My grandmaw does not go visiting the mayor, because she says in the first place Joe Heintzman is an old fool and has been such for many years. In the second place she says she will go find those old scalawags herself if they do not show up pretty soon, and when she does find them they better make themselves mighty scarce, especially my grandpap.

My grandmaw will not believe anything very terrible happens to any of the lot, although everybody but her in my old home town is in pretty much of a sweat. Finally she commences to worry a little herself, because, say what you please, my grandmaw rather likes my grandpap.

Old Jake Warburton, one of grandpap’s best friends, starts in organizing a new posse to go in search of the missing, and somebody notices that he is picking only old pioneers, and asking none of the young squirts of the town to go along, which old Jake explains by saying that this looks like a big fighting job, and he wants experienced fighting men.

When my grandmaw hears of old Jake’s posse she says, “Uh-huh,” like that, and the next thing anybody knows she makes me hitch up old Silver, our gray horse, and away she goes off toward the Greenhorn Mountains in our light buggy, all alone and looking very determined.

It is a good day’s drive to the mountains in those days but my grandmaw knows the roads and the country well. Furthermore, she has many friends on the ranches out that way, and nobody will worry about her whatever, if it is not for what happens to the different missing parties.

Three days later my grandmaw comes driving back again, and who is with her but my grandpap looking none too brash. Furthermore, not far behind them comes all the pirates who are missing, even old Zeb Griscom with a new set of whiskers, and looking very wild. In fact all of them look wild, and they look still wilder after my grandmaw tells their wives a thing or two.

It seems that what happens is as follows:

Old Zeb Griscom gets sick and tired listening to Mrs. Griscom after many years, and so he tells a few of his old friends that he is going out into the Greenhorn Mountains to live in a cave and have a good time the rest of his life.

Of course many wish to go with him, but Zeb shows them how it will look too suspicious if they all start off at once. So they figure out they can go searching for each other in bunches until they are all together in the cave, and living happy.

The scheme works out great until my grandmaw gets to worrying about my grandpap, which of course is something they do not figure possible. And it seems my grandmaw knows enough about Indian fighting to know that Indian fighters do not need as much liquor to do their fighting on as my grandpap and his searching party takes with them, and she judges that some dirty work is going on somewhere.

She is pretty sure of it when Jake Warburton starts picking out only old guys, and while she does not wish to spoil anybody’s fun she decides that it goes far enough. So she starts searching herself, and the first thing she does when she hits the mountains is to find herself a Mexican who lives in those parts, and who naturally knows what is going on.

This Mexican leads my grandmaw to the cave, and she busts right into as jolly a party as anybody will wish to find with Mr. Hathaway, the banker, doing some cooking over a big fire, and my grandpap dealing out drinks, and everybody laying around looking very happy indeed, until they see my grandmaw.

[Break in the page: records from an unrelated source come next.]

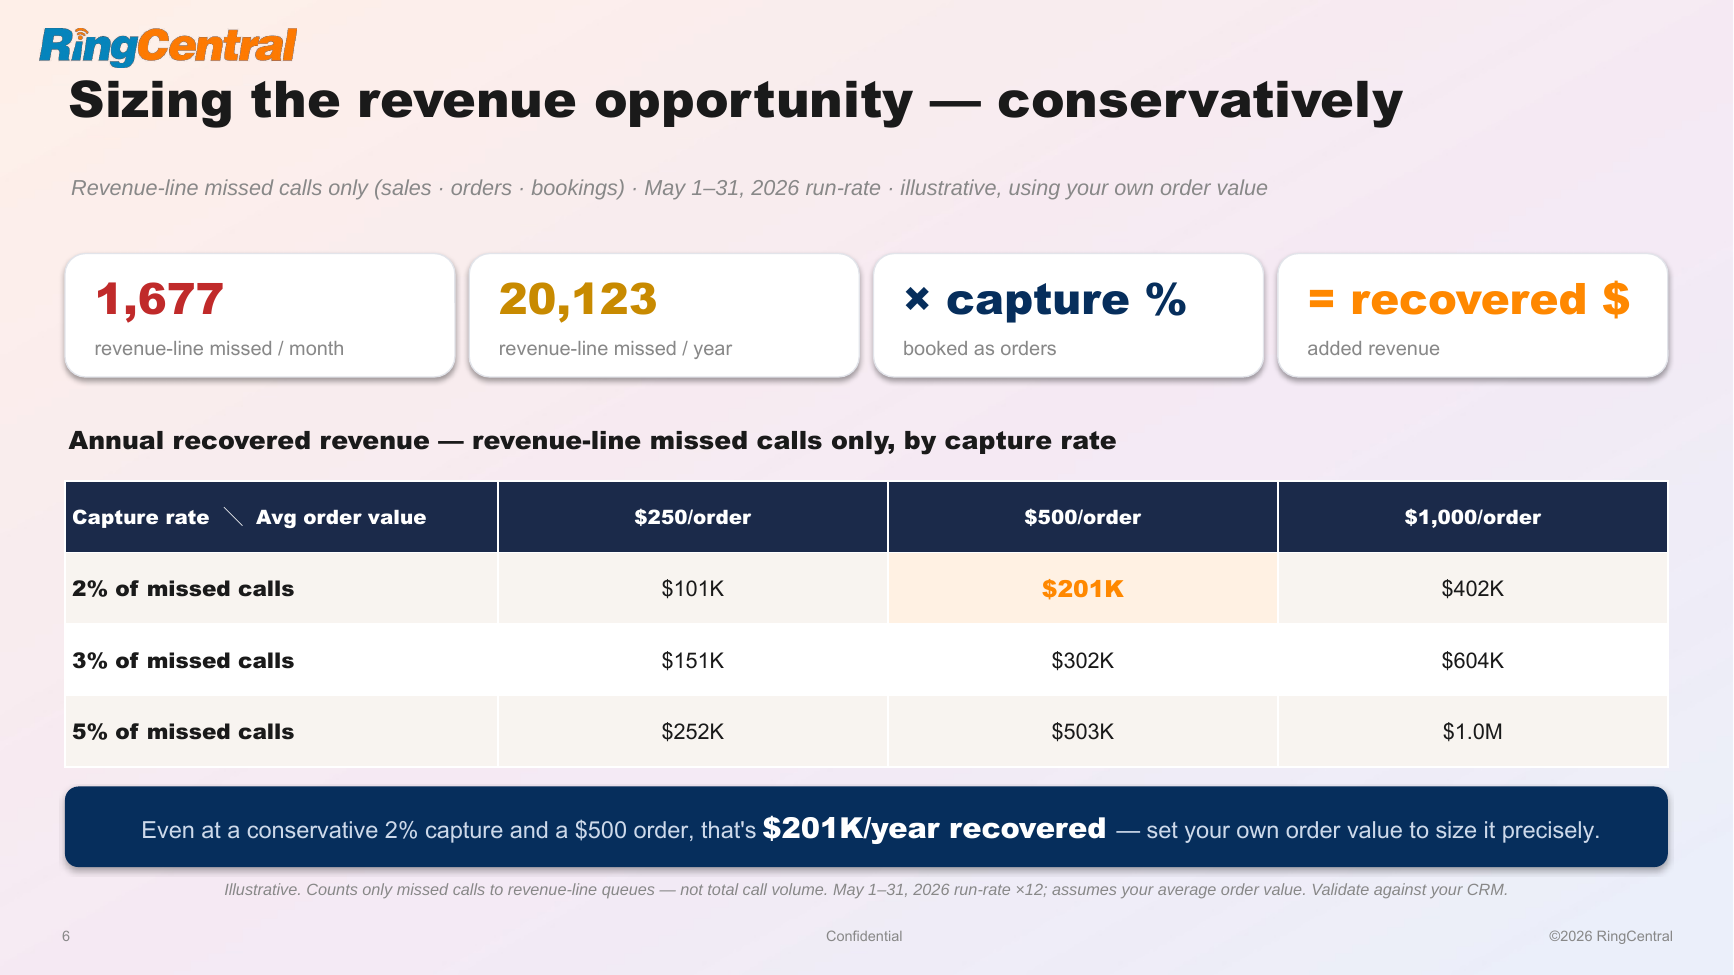
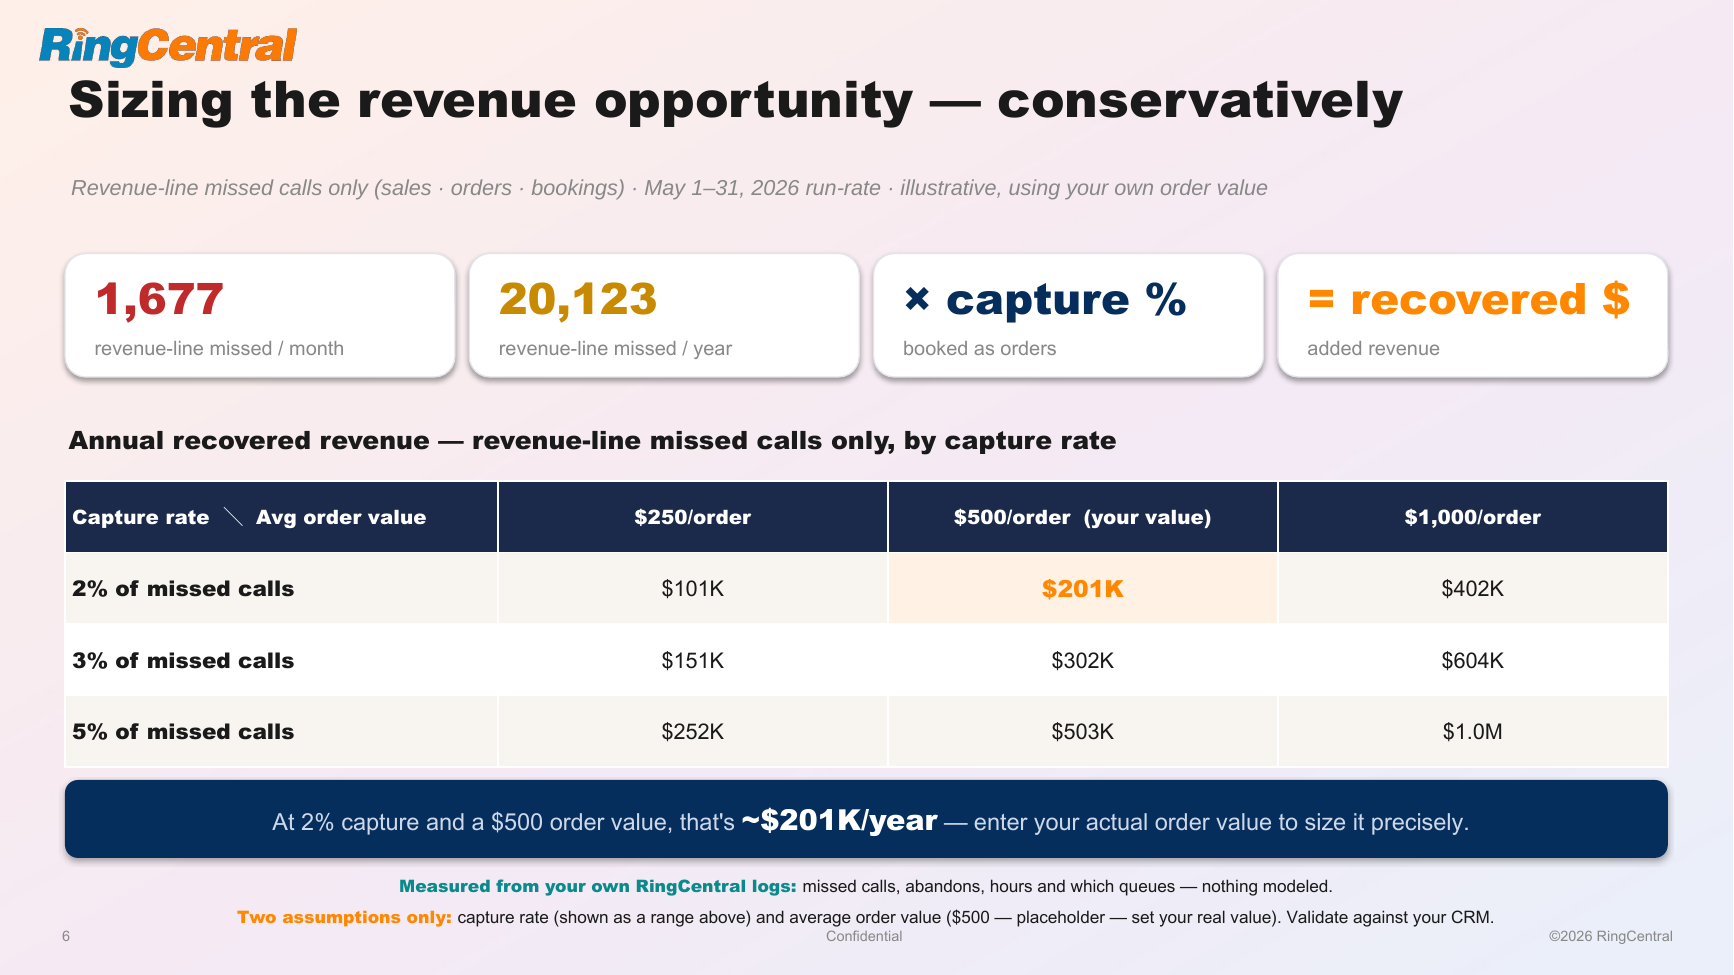
Make order value defensible — track provenance, label measured vs assumed
The ROI rests on one non-measured input: average order value. Capture it
up front (editable field on the upload screen, pre-filled with the website
crawl estimate) and label its source in the deck (supplied / estimate /
default). Slide 6 now carries a "measured vs. assumed" band so a CFO can
see exactly which numbers come from their own RingCentral logs and which
two are assumptions to validate.

Changed region(s): [[0.0311, 0.8, 0.9654, 0.9538], [0.5294, 0.5231, 0.7163, 0.5538]]

diff --git a/templates/upload.html b/templates/upload.html
@@ -73,6 +73,23 @@
       excluded from the missed-call count.
     </p>
 
+    <label for="avg_order_value">Average order value <span style="font-weight:400;color:#999;">(recommended)</span></label>
+    <div style="position:relative;max-width:240px;">
+      <span style="position:absolute;left:12px;top:50%;transform:translateY(-50%);color:#888;">$</span>
+      <input type="number" id="avg_order_value" name="avg_order_value" min="1" step="1"
+             style="padding-left:1.6rem;" placeholder="e.g. 2500">
+    </div>
+    <p style="font-size:0.82rem;color:#888;margin:0.1rem 0 1.25rem;">
+      This is the <strong>only</strong> number on the revenue slide not measured from your call logs —
+      so it's worth getting right. Enter the customer's actual average order value and the model uses
+      <em>their</em> figure (fully defensible).
+      {% if business and business.suggested_avg_order_value %}
+        We estimated <strong>${{ "{:,}".format(business.suggested_avg_order_value|int) }}</strong> from
+        their website — replace it with the real number if you have it.
+      {% endif %}
+      Leave blank and the slide clearly labels the value as an estimate to confirm.
+    </p>
+
     <button type="submit" id="generate-btn" class="btn btn-primary">Generate deck →</button>
     <span id="upload-status" style="display:none;margin-left:0.85rem;font-size:0.88rem;
           color:#9a5a00;vertical-align:middle;">

diff --git a/deck.py b/deck.py
@@ -942,18 +942,40 @@ def _slide_revenue(prs, r: PipelineResult, ctx, narr):
     _revenue_table(s, m, aov, cap_hi, Inches(0.5), Inches(3.7), Inches(12.33))
 
     # Headline takeaway — lead with the CONSERVATIVE cell, framed as a floor.
+    # Wording flexes with where the order value came from, so we never assert an
+    # AI-guessed number as if it were the customer's own figure.
+    src = ctx.get("aov_source", "default")
     rec_lo = cap_hi * rev_year * aov
-    _rect(s, Inches(0.5), Inches(6.05), Inches(12.33), Inches(0.62), RC_BLUE, radius=True)
-    _rich(s, [[
-        (f"Even at a conservative {round(cap_hi*100)}% capture and a ${aov:,} order, that's ", {"size": 13, "color": RGBColor(0xCD,0xD9,0xEA)}),
-        (f"{_money(rec_lo)}/year recovered ", {"bold": True, "size": 16, "color": WHITE, "font": FONT}),
-        ("— set your own order value to size it precisely.", {"size": 13, "color": RGBColor(0xCD,0xD9,0xEA)}),
-    ]], Inches(0.7), Inches(6.16), Inches(12.0), Inches(0.4), anchor=MSO_ANCHOR.MIDDLE, align=PP_ALIGN.CENTER)
-    # Explicit caveat line so no exec can say it was hidden.
-    _text(s, f"Illustrative. Counts only missed calls to revenue-line queues — not total call volume. "
-             f"{ctx.get('reporting_period','')} run-rate ×12; assumes your average order value. Validate against your CRM.",
-          Inches(0.5), Inches(6.75), Inches(12.33), Inches(0.4),
-          size=9, italic=True, color=GRAY, align=PP_ALIGN.CENTER)
+    _lt = RGBColor(0xCD, 0xD9, 0xEA)
+    _rect(s, Inches(0.5), Inches(6.0), Inches(12.33), Inches(0.6), RC_BLUE, radius=True)
+    if src == "supplied":
+        head_segs = [
+            (f"Even at a conservative {round(cap_hi*100)}% capture and your ${aov:,} order value, that's ", {"size": 13, "color": _lt}),
+            (f"{_money(rec_lo)}/year recovered.", {"bold": True, "size": 16, "color": WHITE, "font": FONT}),
+        ]
+    else:
+        head_segs = [
+            (f"At {round(cap_hi*100)}% capture and a ${aov:,} order value, that's ", {"size": 13, "color": _lt}),
+            (f"~{_money(rec_lo)}/year", {"bold": True, "size": 16, "color": WHITE, "font": FONT}),
+            (" — enter your actual order value to size it precisely.", {"size": 13, "color": _lt}),
+        ]
+    _rich(s, [head_segs], Inches(0.7), Inches(6.1), Inches(12.0), Inches(0.4),
+          anchor=MSO_ANCHOR.MIDDLE, align=PP_ALIGN.CENTER)
+
+    # "Measured vs. assumed" provenance band — the single most defensible element
+    # on the deck's one modeled slide: it states plainly what is the customer's own
+    # data versus the two inputs we assume (and exactly where the order value came from).
+    prov = {"supplied": "your figure",
+            "estimate": "website estimate — confirm with your team",
+            "default": "placeholder — set your real value"}.get(src, "placeholder")
+    by = Inches(6.72)
+    _rich(s, [[("Measured from your own RingCentral logs: ", {"bold": True, "size": 9.5, "color": RC_TEAL, "font": FONT}),
+               ("missed calls, abandons, hours and which queues — nothing modeled.", {"size": 9.5, "color": DARK})]],
+          Inches(0.5), by, Inches(12.33), Inches(0.24), align=PP_ALIGN.CENTER)
+    _rich(s, [[("Two assumptions only: ", {"bold": True, "size": 9.5, "color": RC_ORANGE, "font": FONT}),
+               (f"capture rate (shown as a range above) and average order value (${aov:,} — {prov}). "
+                "Validate against your CRM.", {"size": 9.5, "color": DARK})]],
+          Inches(0.5), by + Inches(0.24), Inches(12.33), Inches(0.24), align=PP_ALIGN.CENTER)
     _footer(s, 8)
 
 
@@ -977,7 +999,9 @@ def _revenue_table(s, m, aov, cap_hi, x, y, w):
     for j, col_aov in enumerate(aovs, 1):
         c = tbl.cell(0, j)
         c.fill.solid(); c.fill.fore_color.rgb = RC_NAVY
-        _cell(c, f"${col_aov:,}/order", WHITE, bold=True, size=11, align=PP_ALIGN.CENTER)
+        # Flag the column that uses the customer's own order value.
+        htxt = f"${col_aov:,}/order" + ("  (your value)" if col_aov == aov else "")
+        _cell(c, htxt, WHITE, bold=True, size=11, align=PP_ALIGN.CENTER)
     for i, cap in enumerate(CAPTURE_RATES, 1):
         c0 = tbl.cell(i, 0)
         c0.fill.solid(); c0.fill.fore_color.rgb = ROW_ALT if i % 2 else WHITE
@@ -1184,10 +1208,19 @@ def build_deck(result: PipelineResult, run_id: str, customer: str, ae_name: str,
         except (TypeError, ValueError):
             return None
 
-    aov = _num(overrides.get("avg_order_value"))
-    if aov is None and business:
-        aov = _num(business.get("suggested_avg_order_value"))
-    ctx["aov"] = int(aov) if aov and aov > 0 else AVG_ORDER_VALUE
+    # Order value is the ONE figure on the ROI slide not measured from the call
+    # logs, so its provenance is tracked and stamped on the slide. Precedence:
+    #   1. supplied  — the AE/customer entered it (their number → defensible)
+    #   2. estimate  — inferred by the website crawl (a starting point to confirm)
+    #   3. default   — no signal at all (a placeholder, clearly flagged)
+    aov_override = _num(overrides.get("avg_order_value"))
+    aov_suggest = _num(business.get("suggested_avg_order_value")) if business else None
+    if aov_override and aov_override > 0:
+        ctx["aov"], ctx["aov_source"] = int(aov_override), "supplied"
+    elif aov_suggest and aov_suggest > 0:
+        ctx["aov"], ctx["aov_source"] = int(aov_suggest), "estimate"
+    else:
+        ctx["aov"], ctx["aov_source"] = AVG_ORDER_VALUE, "default"
 
     air_rate = _num(overrides.get("air_rate_per_min"))
     ctx["air_rate"] = air_rate if air_rate and air_rate > 0 else AIR_RATE_PER_MIN

diff --git a/app.py b/app.py
@@ -205,6 +205,20 @@ def upload(run_id):
     session["queues_filename"] = queues_file.filename
     session["reporting_period"] = request.form.get("reporting_period", "").strip()
 
+    # Average order value: the one ROI input not measured from the call logs. When
+    # the AE enters it, store it as a supplied override so the deck treats it as the
+    # customer's own figure (not an AI estimate). Blank → fall back to crawl estimate.
+    aov_raw = (request.form.get("avg_order_value") or "").strip().replace(",", "")
+    if aov_raw:
+        try:
+            aov_val = int(float(aov_raw))
+            if aov_val > 0:
+                overrides = session.get("overrides", {}) or {}
+                overrides["avg_order_value"] = aov_val
+                session["overrides"] = overrides
+        except ValueError:
+            pass
+
     return redirect(url_for("generate", run_id=run_id))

Well, that is all there is to the great disappearance, except that old Jake Warburton is missing for several days after the lost ones return and it comes out that he is in the Greenhorn Mountains looking for the Mexican who guides my grandmaw. It seems that old Jake is so sore over losing out on the party that he wishes to cut the Mexican’s ears off and keep them for souvenirs, but the Mexican outruns him through the Hardscrabble Canyon, and old Jake comes back to town to spend the rest of his life listening to the stories of the others about the good time they have, and feeling sore at the Mexican.